Find it here: http://www.rogersaccesslibrary.com/forum/forum_posts.asp?TID=403
Thursday, September 18, 2008
Author: A.D. Tejpal
Description: This sample db demonstrates a drastically simplified method for exporting multiple access tables/queries to custom named worksheets in the given excel workbook. No automation code is needed.
Find out more here: http://rogersaccesslibrary.com/forum/forum_posts.asp?TID=432
Wednesday, September 17, 2008
But many people don't realize that Access is not just one product, but a suite of tools integrated into one product. In other databases, these tools are separate programs, some of which must be purchased from a third-party. Together, these tools make Access one of the most powerful database products in existence.
Now, some may scoff at this. They would say that Access is just a tinker toy compared to a "real" database like Oracle or SQL Server. But that is just ignorance speaking. It is true that the database component of Access (the Jet database engine) is limited in terms of size, speed, and number of users. However, the Jet engine is only one part (and not the most important part, in my opinion) of Access.
So let's look at the component parts of Access:
First of all, as I already mentioned, there is the Jet database engine. In fact, there are two different versions of Jet. There is the traditional version (mdb) which has been around since version 2.0. With Access 2007, there is a new version, the Access Database Engine (accdb). Although it has limitations, it is nonetheless a fully functional relational database management system.
Secondly, there is the Access User Interface (AUI). This is the part of Access that the user sees when they open a table. With the AUI, a user can create tables, modify tables, add data, modify data, and create filters to view data. In SQL Server, this functionality is done in the SQL Server Management Studio (SSMS) or the older Enterprise Manager. In fact, the original Enterprise Manager was patterned after the Access UI.

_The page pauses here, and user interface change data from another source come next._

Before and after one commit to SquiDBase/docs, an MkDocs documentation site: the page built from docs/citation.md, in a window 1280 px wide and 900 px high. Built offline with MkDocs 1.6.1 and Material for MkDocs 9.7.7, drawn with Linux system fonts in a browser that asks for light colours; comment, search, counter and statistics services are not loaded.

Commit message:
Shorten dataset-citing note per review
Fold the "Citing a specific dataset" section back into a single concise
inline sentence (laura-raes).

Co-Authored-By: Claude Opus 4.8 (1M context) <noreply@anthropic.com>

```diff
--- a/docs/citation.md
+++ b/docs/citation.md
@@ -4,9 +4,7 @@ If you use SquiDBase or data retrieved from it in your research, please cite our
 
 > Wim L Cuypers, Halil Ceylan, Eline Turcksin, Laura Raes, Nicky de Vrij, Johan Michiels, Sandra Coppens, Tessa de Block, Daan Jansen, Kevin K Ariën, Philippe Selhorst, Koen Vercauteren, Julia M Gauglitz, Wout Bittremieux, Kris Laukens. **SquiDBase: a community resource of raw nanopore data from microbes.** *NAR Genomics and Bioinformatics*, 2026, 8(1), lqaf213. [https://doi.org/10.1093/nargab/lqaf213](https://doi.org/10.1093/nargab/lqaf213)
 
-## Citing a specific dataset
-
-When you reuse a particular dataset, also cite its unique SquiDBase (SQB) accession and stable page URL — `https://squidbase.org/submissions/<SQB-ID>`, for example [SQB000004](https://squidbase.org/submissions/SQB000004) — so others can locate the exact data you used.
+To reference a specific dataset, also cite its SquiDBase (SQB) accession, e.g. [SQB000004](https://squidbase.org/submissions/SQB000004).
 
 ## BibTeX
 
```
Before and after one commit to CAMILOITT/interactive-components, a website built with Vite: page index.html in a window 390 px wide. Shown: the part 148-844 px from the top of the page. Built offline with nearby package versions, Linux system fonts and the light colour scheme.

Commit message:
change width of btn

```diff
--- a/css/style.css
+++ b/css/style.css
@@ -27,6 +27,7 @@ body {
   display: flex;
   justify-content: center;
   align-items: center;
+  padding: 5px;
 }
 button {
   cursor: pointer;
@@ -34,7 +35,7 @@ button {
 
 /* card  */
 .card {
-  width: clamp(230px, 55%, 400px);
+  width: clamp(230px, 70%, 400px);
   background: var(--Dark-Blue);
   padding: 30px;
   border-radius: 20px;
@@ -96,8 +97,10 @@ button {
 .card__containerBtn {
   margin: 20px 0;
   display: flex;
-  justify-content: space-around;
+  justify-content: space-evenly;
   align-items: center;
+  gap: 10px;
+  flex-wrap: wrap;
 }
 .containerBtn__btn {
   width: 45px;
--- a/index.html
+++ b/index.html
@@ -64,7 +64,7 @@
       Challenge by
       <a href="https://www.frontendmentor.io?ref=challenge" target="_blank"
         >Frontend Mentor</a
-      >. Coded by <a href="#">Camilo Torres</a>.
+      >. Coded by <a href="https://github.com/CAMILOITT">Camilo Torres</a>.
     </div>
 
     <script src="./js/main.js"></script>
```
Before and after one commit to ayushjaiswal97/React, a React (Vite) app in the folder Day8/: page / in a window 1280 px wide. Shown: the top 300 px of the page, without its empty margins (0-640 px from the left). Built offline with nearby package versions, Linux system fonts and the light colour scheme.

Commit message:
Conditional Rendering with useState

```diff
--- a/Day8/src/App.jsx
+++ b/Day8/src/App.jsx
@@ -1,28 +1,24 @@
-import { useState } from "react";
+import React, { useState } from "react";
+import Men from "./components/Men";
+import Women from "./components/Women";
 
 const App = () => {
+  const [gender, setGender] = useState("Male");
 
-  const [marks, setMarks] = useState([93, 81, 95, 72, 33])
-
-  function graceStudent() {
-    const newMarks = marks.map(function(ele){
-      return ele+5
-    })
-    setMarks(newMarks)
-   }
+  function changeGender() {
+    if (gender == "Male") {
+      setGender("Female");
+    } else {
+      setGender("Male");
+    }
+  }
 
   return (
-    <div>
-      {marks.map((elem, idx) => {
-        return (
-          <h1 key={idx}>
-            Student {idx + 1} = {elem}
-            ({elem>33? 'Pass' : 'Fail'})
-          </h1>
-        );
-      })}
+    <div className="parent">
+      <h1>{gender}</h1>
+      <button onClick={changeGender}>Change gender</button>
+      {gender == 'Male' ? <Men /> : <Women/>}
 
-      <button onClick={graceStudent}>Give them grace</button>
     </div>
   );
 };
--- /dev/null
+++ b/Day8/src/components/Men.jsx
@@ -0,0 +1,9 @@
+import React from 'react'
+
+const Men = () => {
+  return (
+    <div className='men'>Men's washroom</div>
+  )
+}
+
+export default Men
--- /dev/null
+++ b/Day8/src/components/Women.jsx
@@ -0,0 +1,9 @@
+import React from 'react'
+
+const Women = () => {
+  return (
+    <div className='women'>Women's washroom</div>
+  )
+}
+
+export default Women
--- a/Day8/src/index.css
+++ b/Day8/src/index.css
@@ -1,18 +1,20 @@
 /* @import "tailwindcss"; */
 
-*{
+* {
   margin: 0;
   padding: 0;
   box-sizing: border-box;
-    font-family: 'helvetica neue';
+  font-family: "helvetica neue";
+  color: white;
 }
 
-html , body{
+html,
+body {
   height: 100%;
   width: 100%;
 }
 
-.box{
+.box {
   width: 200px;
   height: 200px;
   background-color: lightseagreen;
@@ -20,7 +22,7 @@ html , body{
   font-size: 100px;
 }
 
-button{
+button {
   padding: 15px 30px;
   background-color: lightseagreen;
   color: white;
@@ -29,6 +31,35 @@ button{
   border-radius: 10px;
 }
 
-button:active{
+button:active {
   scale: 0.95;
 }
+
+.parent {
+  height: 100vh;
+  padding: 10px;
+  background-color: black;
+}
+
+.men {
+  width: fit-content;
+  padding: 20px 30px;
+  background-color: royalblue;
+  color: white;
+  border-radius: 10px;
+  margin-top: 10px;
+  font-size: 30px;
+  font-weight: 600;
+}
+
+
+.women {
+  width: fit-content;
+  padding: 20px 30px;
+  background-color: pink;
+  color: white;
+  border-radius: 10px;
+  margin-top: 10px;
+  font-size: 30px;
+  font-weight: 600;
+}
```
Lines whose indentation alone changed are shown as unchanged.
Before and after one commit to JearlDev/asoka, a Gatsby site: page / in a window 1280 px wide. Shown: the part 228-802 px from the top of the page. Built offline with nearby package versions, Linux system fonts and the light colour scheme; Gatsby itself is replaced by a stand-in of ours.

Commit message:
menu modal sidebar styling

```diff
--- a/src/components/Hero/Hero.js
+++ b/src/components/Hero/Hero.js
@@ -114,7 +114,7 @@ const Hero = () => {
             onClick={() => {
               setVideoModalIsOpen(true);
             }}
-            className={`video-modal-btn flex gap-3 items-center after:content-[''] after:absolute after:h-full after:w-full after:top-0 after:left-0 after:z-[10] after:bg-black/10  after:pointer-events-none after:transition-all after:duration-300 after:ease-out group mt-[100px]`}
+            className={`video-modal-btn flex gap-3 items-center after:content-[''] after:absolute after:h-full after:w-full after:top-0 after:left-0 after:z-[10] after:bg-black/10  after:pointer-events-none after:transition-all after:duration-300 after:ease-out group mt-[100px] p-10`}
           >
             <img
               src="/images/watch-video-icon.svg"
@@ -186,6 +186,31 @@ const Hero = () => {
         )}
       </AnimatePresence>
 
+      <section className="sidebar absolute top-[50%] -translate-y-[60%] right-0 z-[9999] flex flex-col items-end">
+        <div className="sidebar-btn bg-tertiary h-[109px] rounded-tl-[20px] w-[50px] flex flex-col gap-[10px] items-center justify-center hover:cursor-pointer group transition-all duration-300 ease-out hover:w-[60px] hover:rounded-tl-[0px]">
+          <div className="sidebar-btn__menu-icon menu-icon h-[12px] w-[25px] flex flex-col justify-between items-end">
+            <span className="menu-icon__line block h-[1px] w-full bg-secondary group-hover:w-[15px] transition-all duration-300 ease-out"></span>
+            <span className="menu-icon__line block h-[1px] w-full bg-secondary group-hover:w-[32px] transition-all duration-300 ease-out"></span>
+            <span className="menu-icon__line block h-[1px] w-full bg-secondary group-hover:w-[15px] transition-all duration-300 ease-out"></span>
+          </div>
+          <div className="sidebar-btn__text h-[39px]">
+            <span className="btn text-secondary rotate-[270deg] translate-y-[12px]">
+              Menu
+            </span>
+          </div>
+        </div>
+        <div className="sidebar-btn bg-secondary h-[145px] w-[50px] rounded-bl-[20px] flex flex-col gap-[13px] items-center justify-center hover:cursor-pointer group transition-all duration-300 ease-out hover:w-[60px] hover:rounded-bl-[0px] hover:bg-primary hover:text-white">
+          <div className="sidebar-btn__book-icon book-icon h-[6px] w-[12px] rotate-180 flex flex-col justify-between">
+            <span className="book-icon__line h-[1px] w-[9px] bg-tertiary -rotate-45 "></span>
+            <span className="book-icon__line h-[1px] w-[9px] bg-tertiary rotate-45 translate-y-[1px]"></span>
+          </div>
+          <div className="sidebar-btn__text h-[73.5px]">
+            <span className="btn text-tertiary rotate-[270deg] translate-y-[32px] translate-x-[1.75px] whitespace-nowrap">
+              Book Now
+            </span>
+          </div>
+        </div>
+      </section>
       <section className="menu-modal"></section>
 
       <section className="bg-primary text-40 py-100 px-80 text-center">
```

Third, there is the Query Builder. This is an ad hoc querying tool. Queries can be built in the graphical user interface (gui) or directly in standard SQL. Access does not have "Views" like SQL Server does, but it does have "Select queries" that server the same function. In addition, Access has Data Definition Language (DDL) queries that create and modify table structure, Data Manipulation Language (DML) queries that display or modify data. In SQL Server, you would need a tool like Query Analyser or SSMS to accomplish this.
Another type of query Access uses is the Pass-through Query. A pass-throrgh query bypasses the Jet engine altogether and passes the query on to a linked source like SQL Server. The versatility of Access connet to and manipulate data from various data sources is truly astounding.
Fourth, Access has a built-in application generator. This itself consists of several parts.
- Forms builder. Access allows you to create form in much the same way as Visual Basic. However, Access forms are much easier to create and the controls available are specific to database development.
- Report builder. At some point you have to report the data in your database. In Access, you do this in the report builder. In SQL Server, you would have to use a separate product like SQL Server Reporting Services or Crystal Reports depending on how you want them published.
- VBA modules. All database applications require a procedural language at some point. There are just some things that can't be done in SQL. In Access, this capability is provide in Visual Basic for Applications modules, both general (global) modules and programming behind the forms and reports (class modules).
Creating an application in another database, SQL Server for instance, would require multiple products: SQL Server as the data engine, SSMS to create and modify tables, Query Builder to run ad hoc queries, Visual Basic to create the application, and Crystal Reports for reporting. In Access, you get it all in one.
So you can see that Access is really a Rapid Application Development (RAD) product than it is a database. In fact, Access might more accurately be called an application generator with a complementary database provided.